Shift to real living wage would improve employee loyalty
Workers’ personal lives have suffered due to pandemic-related pay cuts and a commitment to a real living wage could help retain staff and productivity levels in the still-turbulent months ahead.
A poll by the Living Wage Foundation found that 44% of employees working full time but earning less than the real living wage felt the pay they received for their work has negatively affected their overall quality of life.
Twenty-seven per cent of respondents had to skip meals in the past year due to a lack of money, and 20% had to cut heating because of it.
The real living wage is currently £9.50 across the UK and £10.85 in London, yet 5.5 million employee jobs in the UK, one-fifth of all jobs, are still paid below this amount as of April 2020.
Speaking to HR magazine, Laura Gardiner, director Living Wage Foundation, said if low-paid workers were to be paid the real living wage, they would feel their hard work was being recognised.
She said: “This is backed up by the fact that 75% of accredited Living Wage Employers have found that their staff retention rate has improved since their accreditation.
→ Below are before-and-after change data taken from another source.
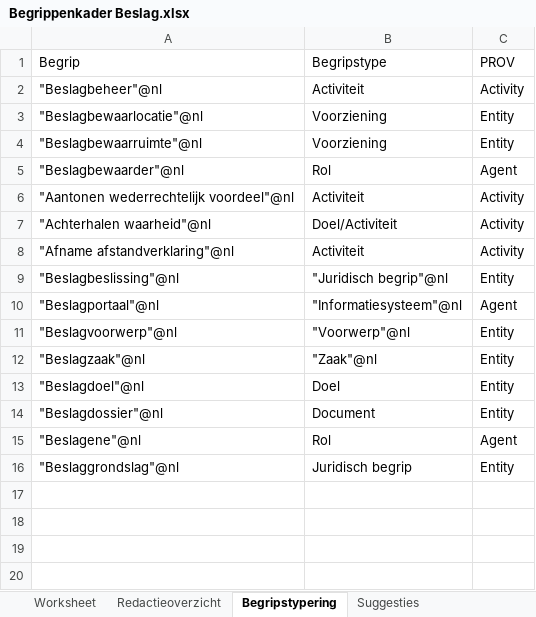
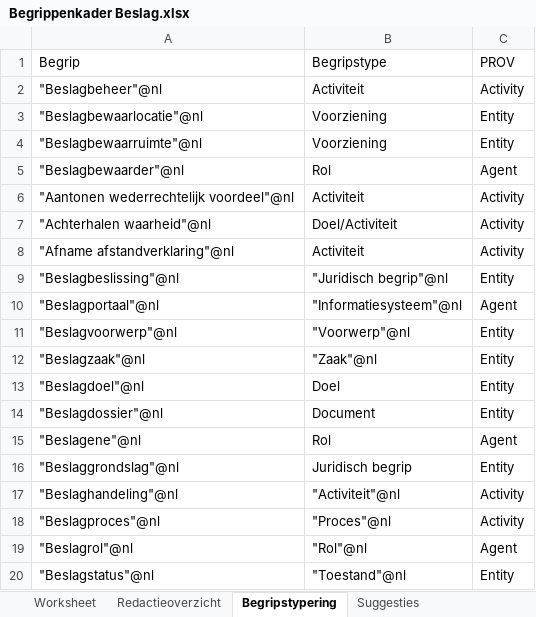
Before and after one commit to Ewout124/begrippenkader-beslag, an Excel workbook: excel/Begrippenkader Beslag.xlsx, sheet Begripstypering, drawn as a sheet; values as stored, in another font and other column widths than the file's, no borders; the diff names each change by its address in the sheet, - before the commit and + after, or states it on an @@ line.

```diff
--- a/excel/Begrippenkader Beslag.xlsx (sheet Begripstypering)
+++ b/excel/Begrippenkader Beslag.xlsx (sheet Begripstypering)
+row 17: "Beslaghandeling"@nl | "Activiteit"@nl | Activity
+row 18: "Beslagproces"@nl | "Proces"@nl | Activity
+row 19: "Beslagrol"@nl | "Rol"@nl | Agent
+row 20: "Beslagstatus"@nl | "Toestand"@nl | Entity
```
Also changed, not shown: sheet Redactieoverzicht, sheet Worksheet, 1 other file.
“Given many low-paid workers have proven to also be essential workers in this pandemic, not only is it the morally right thing to do, but giving that extra bit to ensure that workers earn what they need to live will help businesses grow and thrive, even in the face of these difficult times.”
In addition to an increased likelihood of staying with their employer for longer (70%), 68% of those surveyed said being paid living wage would make them speak more positively about their workplace.
The same percentage said it would improve their overall happiness, and 31% said a living wage would mean that they worked harder, more efficiently and productively.
Being put on furlough without a top up in pay (24%) and a reduction in hours or shifts by their employer (22%), were tipped as the leading reasons for low pay during the pandemic.
Partly due to these reasons, the majority of respondents (66%) said they thought there will be a stronger case for employers to pay at least the real living wage post pandemic.
Already some employers have begun to lead this change. From April this year, Morrisons will become the first UK supermarket chain to pay its staff a minimum wage of £10 per hour, up from £9.20.
Consumer goods company Unilever has also made a pledge refusing to do business with any firm that does not pay at least a living wage or income to its employees by 2030.
Many expect other companies to follow suit.
The Living Wage Foundation Life on Low Pay in the Pandemic report surveyed 2,128 employees in the UK who were working full time but earning less than the real living wage in December 2020.
The survey was conducted between 3 and 14 December 2020.